India's Prime Minister Narendra Modi and Brazilian President Jair Messias Bolsonaro met in New Delhi Jan. 26, pledging a "new chapter" in cooperation between their two countries, especially naming counter-terrorism and exploitation of minerals, hydrocarbons and other natural resources. (India Today, PTI) The juxtaposition of security concerns and extractivism is telling, as both leaders prepare to repress opposition to their plans to open the traditional territories of indigenous peoples to industrial interests.

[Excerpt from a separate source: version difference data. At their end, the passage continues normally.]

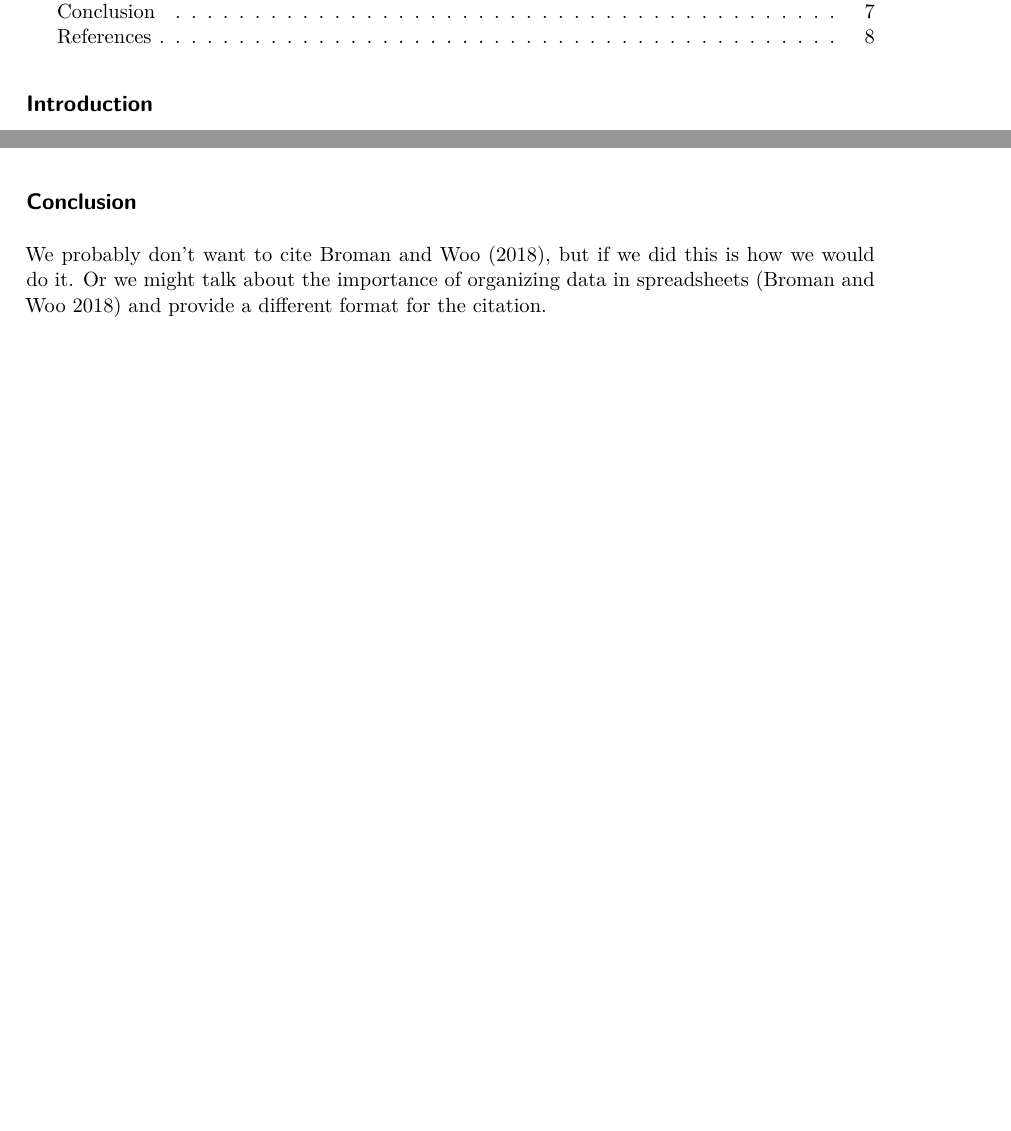
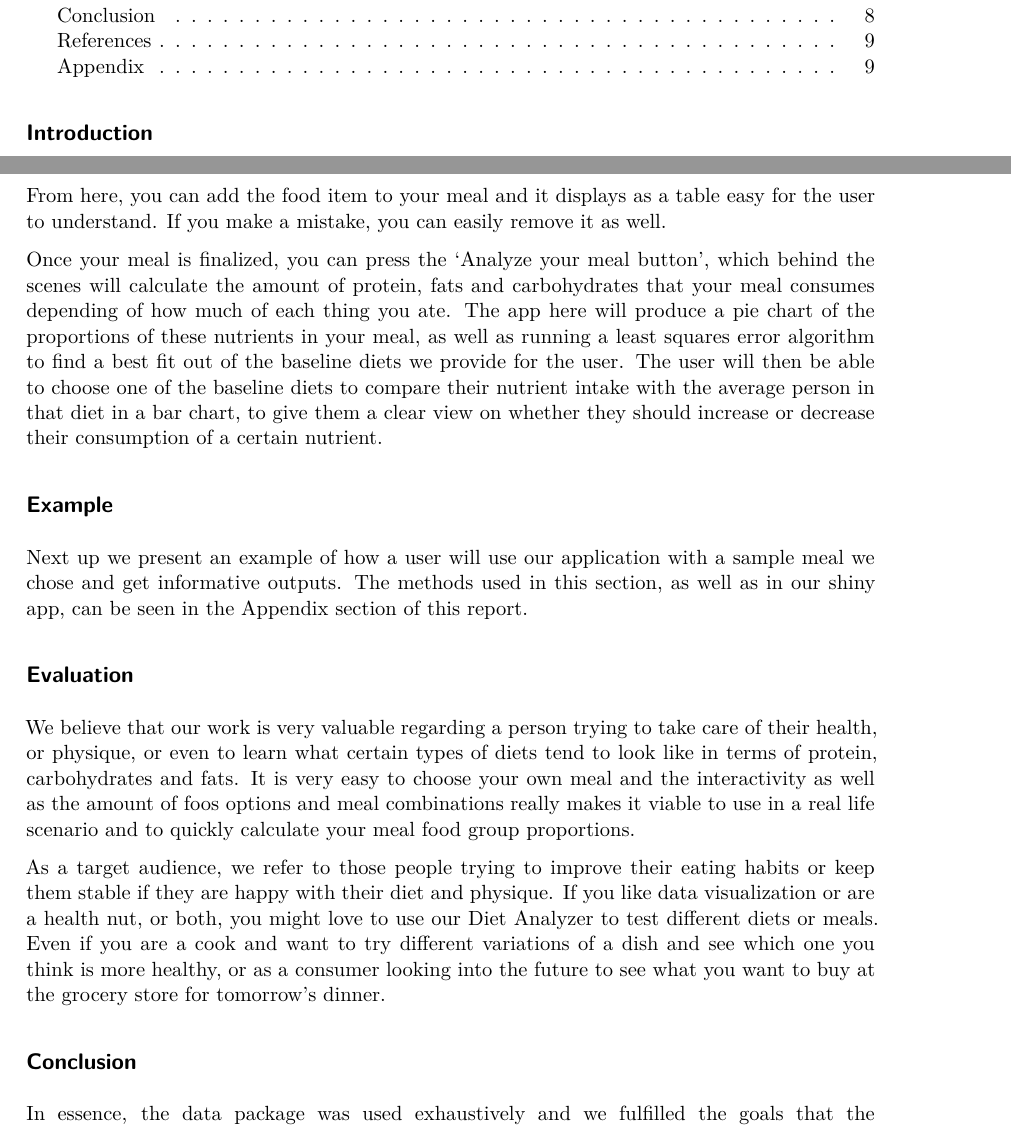
Before and after one commit to javiergutierrezbach/Diet_Analyzer, a Quarto document (report/report.qmd): two parts of pages 1 and 7 of 8 before the commit and two parts of pages 1 and 8 of 9 after it, joined at a grey line, cut so that both start at the same text, the shorter picture padded with empty space. Rendered offline with R 4.5, knitr and Pandoc in place of Quarto, then LaTeX, with nearby package versions; some code elsewhere in the file could not run offline.

Commit message:
Update report.qmd

```diff
--- a/report/report.qmd
+++ b/report/report.qmd
@@ -263,9 +263,19 @@ best_fit
 
 ## Application and Usage
 
-In the end, Diet Analyzer is an application with great ease of use, interactivity and information. The Meal selector is the main widget that comes into play; it lets the user easily select the meal they had during the day by choosing one food item at a time. Once a food item is selected, (eg. Chicken, broiler, light meat and skin, roasted), you will be able to choose the quantity of it that you ate, from the ones available in the data set (eg. 1/2 bird, or 150ml chopped or diced).
+In the end, Diet Analyzer is an application with great ease of use, interactivity and information. The Meal selector is the main widget that comes into play; it lets the user easily select the meal they had during the day by choosing one food item at a time. Once a food item is selected, (eg. Chicken, broiler, light meat and skin, roasted), you will be able to choose the quantity of it that you ate, from the ones available in the data set (eg. 1/2 bird, or 150ml chopped or diced). From here, you can add the food item to your meal and it displays as a table easy for the user to understand. If you make a mistake, you can easily remove it as well.
+
+Once your meal is finalized, you can press the 'Analyze your meal button', which behind the scenes will calculate the amount of protein, fats and carbohydrates that your meal consumes depending of how much of each thing you ate. The app here will produce a pie chart of the proportions of these nutrients in your meal, as well as running a least squares error algorithm to find a best fit out of the baseline diets we provide for the user. The user will then be able to choose one of the baseline diets to compare their nutrient intake with the average person in that diet in a bar chart, to give them a clear view on whether they should increase or decrease their consumption of a certain nutrient.
+
+## Example
+
+Next up we present an example of how a user will use our application with a sample meal we chose and get informative outputs. The methods used in this section, as well as in our shiny app, can be seen in the Appendix section of this report.
+
+## Evaluation
+
+We believe that our work is very valuable regarding a person trying to take care of their health, or physique, or even to learn what certain types of diets tend to look like in terms of protein, carbohydrates and fats. It is very easy to choose your own meal and the interactivity as well as the amount of foos options and meal combinations really makes it viable to use in a real life scenario and to quickly calculate your meal food group proportions.
+
+As a target audience, we refer to those people trying to improve their eating habits or keep them stable if they are happy with their diet and physique. If you like data visualization or are a health nut, or both, you might love to use our Diet Analyzer to test different diets or meals. Even if you are a cook and want to try different variations of a dish and see which one you think is more healthy, or as a consumer looking into the future to see what you want to buy at the grocery store for tomorrow's dinner.
 
 ## Conclusion
 
-We probably don't want to cite @broman-woo, but if we did this is how we would do it.
-Or we might talk about the importance of organizing data in spreadsheets [@broman-woo] and provide a different format for the citation.
```
Also changed, not shown: report/report.qmd (5 more changed lines).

The State Human Rights Commission (CEDH) in Mexico's west-central state of Michoacán is exhorting authorities to intensify their search for a campesino ecologist and advocate for protection of the world-famous monarch butterfly habitat, who has "disappeared." Homero Gómez González went missing Jan. 13, one day after he posted a video of himself on Twitter standing amid a swarm of butterflies at their wintering grounds in the Michoacán highlands, hailing it as a "patrimony of humanity." He has long served as administrator of Ejido El Rosario, an agrarian community of the Mazahua indigenous people in Ocampo municipality, which overlaps with El Campanario Sanctuary, part of the UNESCO-recognized Mariposa Monarca Biosphere Reserve. The Michoacán prosecutor's office, the Fiscalía General, announced Jan. 20 that 53 police officers from the municipalities of Ocampo and Angangueo have been detained in relation to the disappearance. Family members say Gómez González told authorities that he had received threats from local organized crime networks.